Daniela Frendo

Hi! I'm a Maltese blogger based in Scotland.

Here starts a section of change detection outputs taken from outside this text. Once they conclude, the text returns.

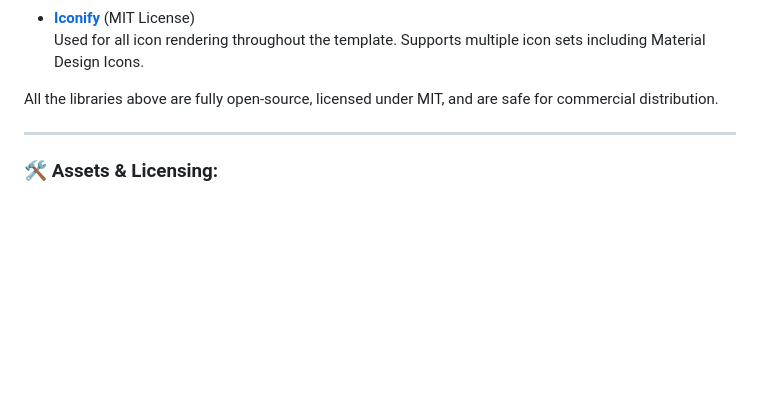
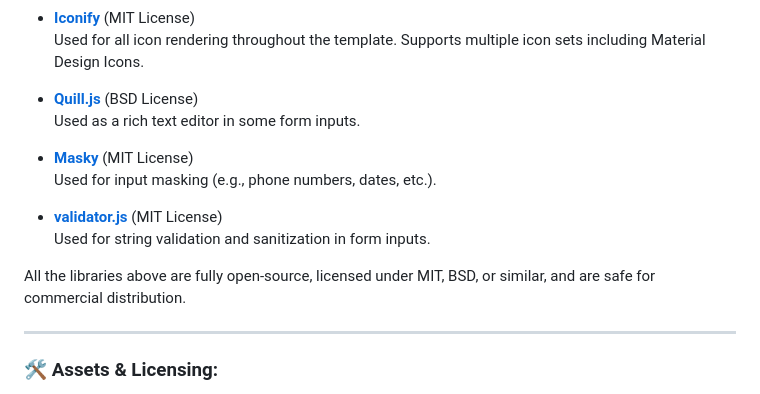
Before and after one commit to Arisdolanan/hiraway, a Markdown page: README.md, the part around the change. Drawn GitHub-style; blank space fills up the shorter version.

Commit message:
update credit and resources

```diff
--- a/README.md
+++ b/README.md
@@ -147,7 +147,16 @@ This page provides information about the third-party libraries, assets, and lice
 - **[Iconify](https://iconify.design/)** (MIT License)
   Used for all icon rendering throughout the template. Supports multiple icon sets including Material Design Icons.
 
-All the libraries above are fully open-source, licensed under MIT, and are safe for commercial distribution.
+- **[Quill.js](https://quilljs.com/)** (BSD License)
+  Used as a rich text editor in some form inputs.
+
+- **[Masky](https://github.com/andreialecu/masky)** (MIT License)
+  Used for input masking (e.g., phone numbers, dates, etc.).
+
+- **[validator.js](https://github.com/validatorjs/validator.js)** (MIT License)
+  Used for string validation and sanitization in form inputs.
+
+All the libraries above are fully open-source, licensed under MIT, BSD, or similar, and are safe for commercial distribution.
 
 ---
 
```
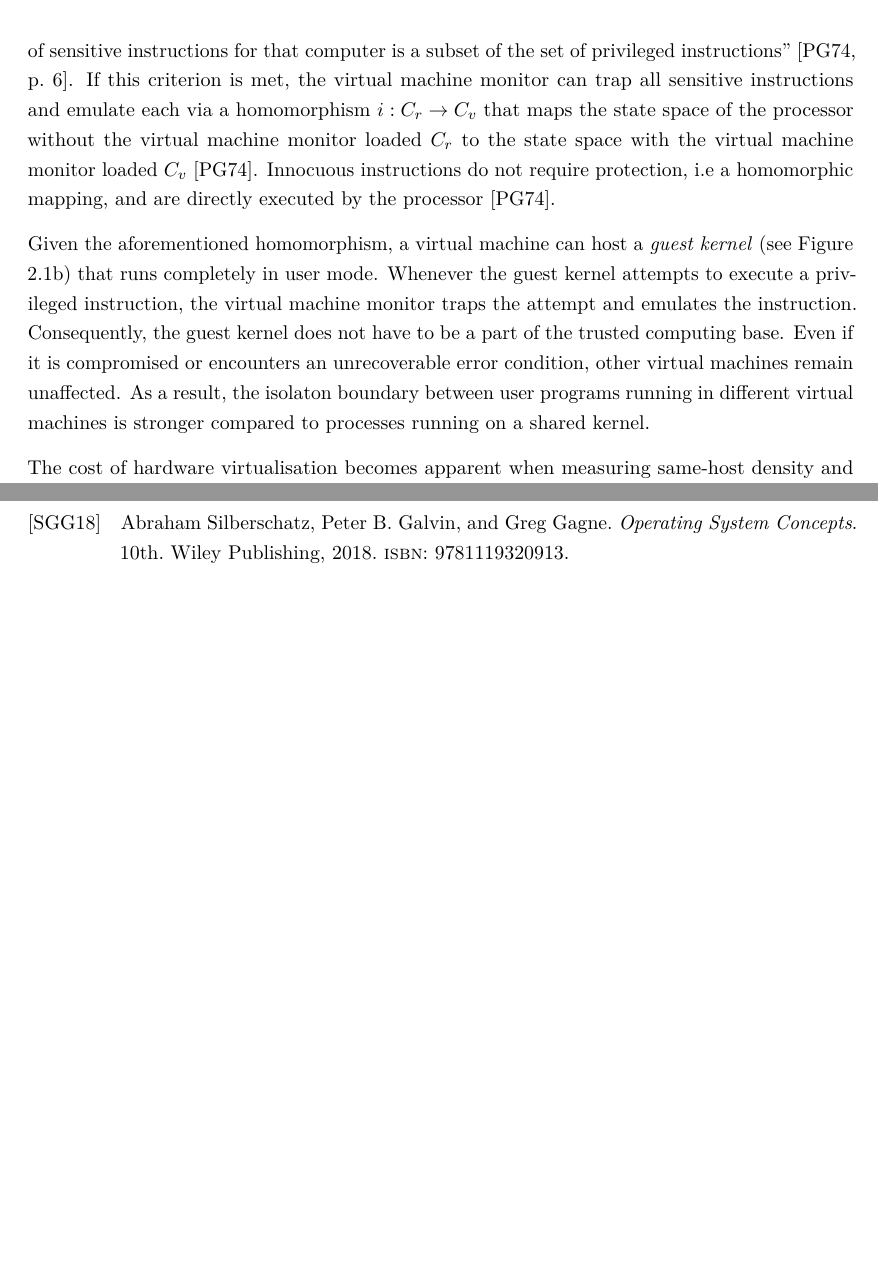
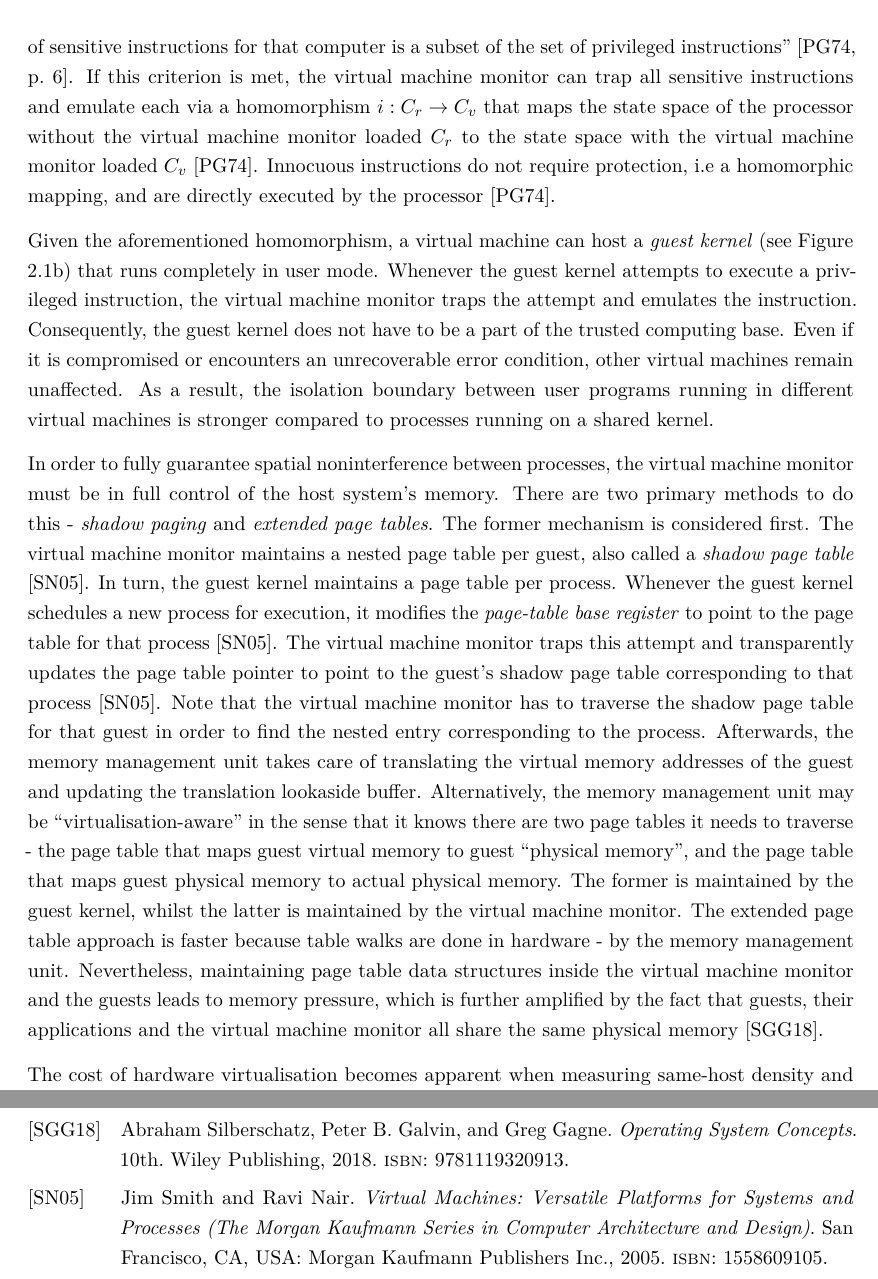
Before and after one commit to ubiquitousbyte/lxc-research, a LaTeX thesis (docs/thesis/main.tex, which reads docs/thesis/chapters/fundamentals.tex): two parts of pages 6 and 12 of 12, joined at a grey line, cut so that both start at the same text, the shorter picture padded with empty space. Compiled offline with pdfLaTeX.

Commit message:
add more info

```diff
--- a/docs/thesis/chapters/fundamentals.tex
+++ b/docs/thesis/chapters/fundamentals.tex
@@ -79,8 +79,30 @@ Whenever the guest kernel attempts to execute a privileged instruction,
 the virtual machine monitor traps the attempt and emulates the instruction.
 Consequently, the guest kernel does not have to be a part of the trusted computing base.
 Even if it is compromised or encounters an unrecoverable error condition, other virtual machines
-remain unaffected. As a result, the isolaton boundary between user programs running in different
+remain unaffected. As a result, the isolation boundary between user programs running in different
 virtual machines is stronger compared to processes running on a shared kernel.
+
+In order to fully guarantee spatial noninterference between processes, the virtual machine monitor must
+be in full control of the host system's memory. There are two primary methods to do this - \textit{shadow paging} and \textit{extended page tables}.
+The former mechanism is considered first.
+The virtual machine monitor maintains a nested page table
+per guest, also called a \textit{shadow page table} \cite{10.5555/1204009}.
+In turn, the guest kernel maintains a page table per process.
+Whenever the guest kernel schedules a new process for execution, it modifies the \textit{page-table
+base register} to point to the page table for that process \cite{10.5555/1204009}.
+The virtual machine monitor traps this attempt and transparently updates the page table pointer to point to
+the guest's shadow page table corresponding to that process \cite{10.5555/1204009}. Note that
+the virtual machine monitor has to traverse the shadow page table for that guest in order to find the nested entry corresponding
+to the process. Afterwards, the memory management unit takes care of translating the virtual memory
+addresses of the guest and updating the translation lookaside buffer.
+Alternatively, the memory management unit may be \enquote{virtualisation-aware} in the sense that it knows
+there are two page tables it needs to traverse - the page table that maps guest virtual memory to guest
+\enquote{physical memory}, and the page table that maps guest physical memory to actual physical memory.
+The former is maintained by the guest kernel, whilst the latter is maintained by the virtual machine monitor.
+The extended page table approach is faster because table walks are done in hardware - by the memory management unit.
+Nevertheless, maintaining page table data structures inside the virtual machine
+monitor and the guests leads to memory pressure, which is further amplified by the fact that
+guests, their applications and the virtual machine monitor all share the same physical memory \cite{10.5555/2490781}.
 
 \begin{figure}
     \centering
```
Also changed, not shown: docs/thesis/references.bib (+9 -0 lines), docs/thesis/main.pdf.
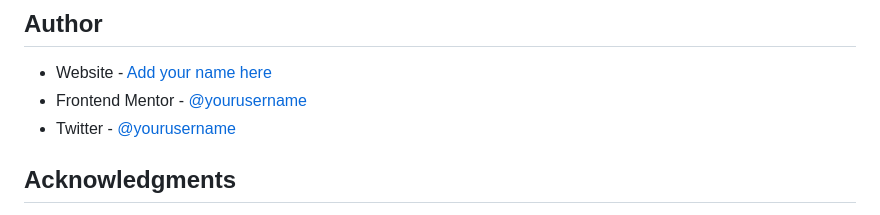
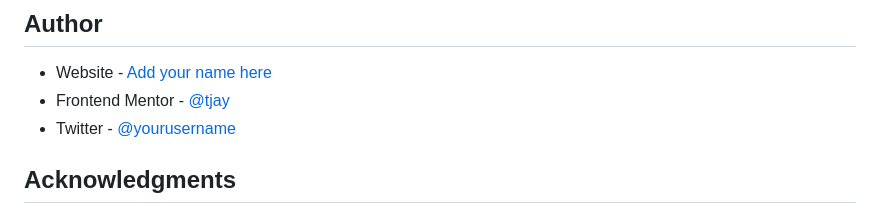
Before and after one commit to Tjay05/interactive-comments-section-main, a Markdown page: README-template.md, the part around the change. Rendered like a GitHub page.

Commit message:
Add frontend mentor username

```diff
--- a/README-template.md
+++ b/README-template.md
@@ -98,7 +98,7 @@ Use this section to outline areas that you want to continue focusing on in futur
 ## Author
 
 - Website - [Add your name here](https://www.your-site.com)
-- Frontend Mentor - [@yourusername](https://www.frontendmentor.io/profile/tjay)
+- Frontend Mentor - [@tjay](https://www.frontendmentor.io/profile/tjay)
 - Twitter - [@yourusername](https://www.twitter.com/tjayy0)
 
 
```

I created Grumpy Camel to help travellers connect with places through culture, history and cuisine.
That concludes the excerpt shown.